       Sure it would cost money. But right now, with all our ineffective programs and legal restraints, we’re just throwing good money after bad (taxpayer as well as donor) and wasting the energies of well-meaning city officials, church people and other volunteers – not to mention squandering any chances (however slim) of rehabilitating the shuffling mumblers themselves. 

       Details? How about requiring that after the third time someone is cited for camping outside with zero prospects, it’s off to the institution.
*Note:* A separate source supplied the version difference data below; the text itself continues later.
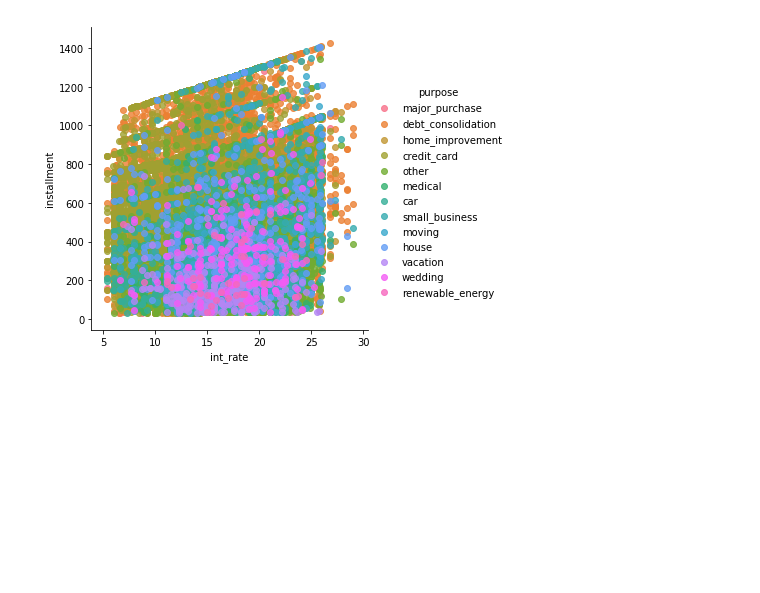
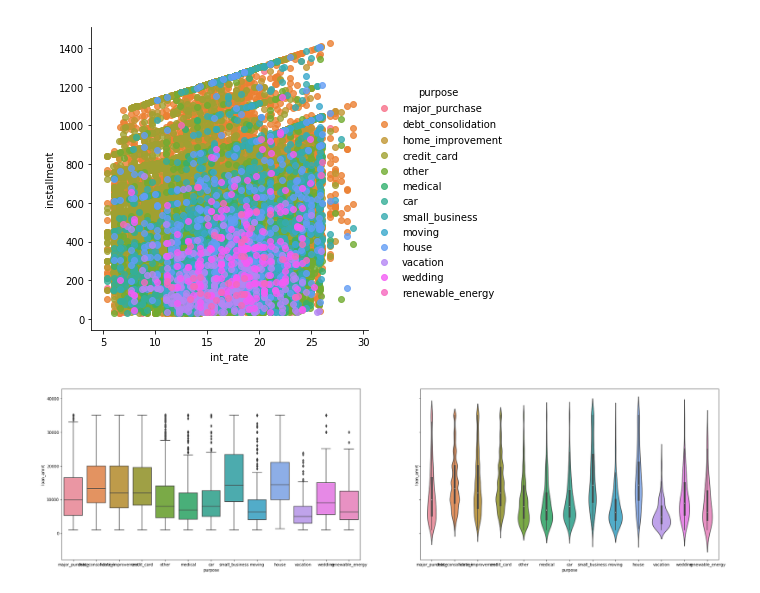
Before and after one commit to nAnna519/python_tasks, a Jupyter notebook: pandas/second/second_task_part_2.ipynb, the cells around one changed output. Saved outputs shown, nothing was run; the diff lists cells and outputs as text; code cells hidden in the pictures; blank space fills up the shorter version.

```diff
--- a/pandas/second/second_task_part_2.ipynb
+++ b/pandas/second/second_task_part_2.ipynb
@@ -57,0 +71,8 @@ sns.lmplot('int_rate', 'installment', data=data, hue='purpose', fit_reg=False);
+# %%
+_, axes = plt.subplots(1, 2, sharey=True, figsize=(30, 8))
+sns.boxplot(x='purpose', y='loan_amnt',
+            data=data, ax=axes[0]);
+sns.violinplot(x='purpose', y='loan_amnt',
+               data=data, ax=axes[1]);
+# %% [output]
+[figure, added]
```
Also changed, not shown: parts of 1 cell of this notebook, 1 other file.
It sounds like a win-win to me, moving poor losers off the streets and into the care of specialists who could dry them out, then diagnose whatever’s meandering around inside their ailing skulls. Better for them. Better for us. 

       Plus, I predict a side benefit. Once the word gets out that uncooperative campers are being shipped away to shrink-land, I think we’ll suddenly see a lot of those layabouts acting in ways that aren’t so crazy after all. Getting off the streets. Buying a razor. Applying for jobs. Maybe even finding Jesus and joining those churches they’ve been leeching from.


A friend of mine (who is also homeless) came across this column and printed it out for my benefit. So now, I’m passing it along to you.

Yes, I’ll also be e-mailing this post to Boulder City Council; I know of no group of elected officials anywhere more in need of a huge dose of COMMON SENSE.


WANTED: Shed or other outbuilding for shelter this winter


By Max R. Weller

I can’t afford to pay rent, but I can provide references from solid citizens attesting to my cleanliness, sobriety, and peaceful behavior.

I spent all of last winter, including 3 or 4 nights with the temperature below zero, sleeping under a tarp with several sleeping bags and wool blankets — and bundled up in my winter coat, insulated gloves, and balaclava — but at age 61 with an arthritic hip and a few other medical issues, I’d be better off with a roof and four walls to more effectively protect me from the elements.

If you live in my north Boulder neighborhood, around the intersection of N. Broadway & U.S. 36, and have a shed or other outbuilding where I could safely sleep overnight this coming winter, please leave a comment here on my blog or on my Facebook page.

Thank you!

(E-mailed to Boulder City Council.)